Lately I feel as though I’ve been going through a spiritually dry time. To help with this I decided to read something else daily to encourage me in my devotions. So I picked up Valley of Vision, which was given to us as a gift years ago by a former pastor. It is a collection of Puritan prayers and devotions written in the first person. Reading these prayers has been very encouraging and convicting. I really look forward to it every day.
One thought that sometimes swirls around my head before I try to squash it, is that I’ve already read the bible numerous times so I know what’s in it. There’s nothing to “look forward to” as new material. My parents even had me memorize long passages of it as a child. I know that this is wrongful thinking because God’s word is vast and “unsearchable” and He is infinite. A lifetime of studying the bible could not uncover even a fraction of its riches and insight. I know that. But sometimes it’s difficult to plod on during dry times and suppress those feelings of “I already know this stuff.” So this passage below struck a chord with me.
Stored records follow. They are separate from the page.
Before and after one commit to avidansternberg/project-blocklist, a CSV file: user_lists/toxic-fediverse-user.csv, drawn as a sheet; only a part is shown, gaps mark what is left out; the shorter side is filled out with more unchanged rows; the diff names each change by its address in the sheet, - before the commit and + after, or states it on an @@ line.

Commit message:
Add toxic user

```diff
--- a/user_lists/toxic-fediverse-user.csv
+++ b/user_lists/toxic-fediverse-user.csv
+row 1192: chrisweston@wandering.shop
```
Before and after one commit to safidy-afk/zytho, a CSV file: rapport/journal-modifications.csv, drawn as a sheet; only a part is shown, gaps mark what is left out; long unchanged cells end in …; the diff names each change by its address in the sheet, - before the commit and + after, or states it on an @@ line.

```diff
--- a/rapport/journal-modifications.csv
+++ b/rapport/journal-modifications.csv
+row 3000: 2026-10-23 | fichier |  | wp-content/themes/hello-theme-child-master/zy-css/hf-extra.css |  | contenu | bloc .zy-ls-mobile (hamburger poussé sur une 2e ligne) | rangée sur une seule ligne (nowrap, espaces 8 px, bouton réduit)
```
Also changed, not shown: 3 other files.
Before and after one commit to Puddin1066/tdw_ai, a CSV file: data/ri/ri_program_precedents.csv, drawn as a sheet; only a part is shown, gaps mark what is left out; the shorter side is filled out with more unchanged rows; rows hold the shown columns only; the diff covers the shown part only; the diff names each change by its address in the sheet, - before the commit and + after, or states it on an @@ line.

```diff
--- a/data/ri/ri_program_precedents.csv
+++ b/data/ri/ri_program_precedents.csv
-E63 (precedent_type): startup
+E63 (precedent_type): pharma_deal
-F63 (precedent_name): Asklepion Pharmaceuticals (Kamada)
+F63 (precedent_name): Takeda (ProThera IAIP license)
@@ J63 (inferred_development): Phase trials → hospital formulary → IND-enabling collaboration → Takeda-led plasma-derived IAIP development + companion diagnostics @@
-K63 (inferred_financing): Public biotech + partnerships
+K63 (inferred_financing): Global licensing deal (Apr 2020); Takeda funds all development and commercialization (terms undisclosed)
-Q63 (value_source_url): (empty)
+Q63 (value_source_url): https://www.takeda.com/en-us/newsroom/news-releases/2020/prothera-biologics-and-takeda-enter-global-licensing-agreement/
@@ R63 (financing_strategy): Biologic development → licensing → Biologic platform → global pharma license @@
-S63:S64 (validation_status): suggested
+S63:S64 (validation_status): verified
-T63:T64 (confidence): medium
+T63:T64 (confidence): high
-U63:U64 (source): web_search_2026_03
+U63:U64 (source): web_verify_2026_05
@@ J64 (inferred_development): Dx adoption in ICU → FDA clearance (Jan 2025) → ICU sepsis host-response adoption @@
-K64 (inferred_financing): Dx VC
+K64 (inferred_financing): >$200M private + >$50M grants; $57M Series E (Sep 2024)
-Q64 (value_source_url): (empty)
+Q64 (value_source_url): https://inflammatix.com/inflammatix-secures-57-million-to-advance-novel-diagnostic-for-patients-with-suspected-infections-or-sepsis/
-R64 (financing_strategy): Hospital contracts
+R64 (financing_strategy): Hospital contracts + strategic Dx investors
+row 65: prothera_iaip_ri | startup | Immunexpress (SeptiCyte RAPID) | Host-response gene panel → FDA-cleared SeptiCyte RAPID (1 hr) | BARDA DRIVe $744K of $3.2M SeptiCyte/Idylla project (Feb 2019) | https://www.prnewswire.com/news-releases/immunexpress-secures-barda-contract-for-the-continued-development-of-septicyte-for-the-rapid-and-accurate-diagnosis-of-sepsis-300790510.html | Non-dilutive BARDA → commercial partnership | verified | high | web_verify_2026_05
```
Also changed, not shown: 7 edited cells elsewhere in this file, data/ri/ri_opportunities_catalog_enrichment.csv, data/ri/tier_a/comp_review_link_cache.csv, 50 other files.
“I am often straying,
often knowingly opposing thy authority,
often abusing thy goodness;
Much of my guilt arises from my religious privileges,
my low estimation of them,
my failure to use them to my advantage,
But I am not careless of thy favor or regardless of thy glory;
Impress me deeply with a sense of thine omnipresence,
that thou art about my path, my ways, my lying down, my end.”
Someone wrote this hundreds of years ago and yet I can relate to him. One reason I have enjoyed this book is that it gives me a connection with the broader church--saints who have gone before me and I will never meet in this lifetime.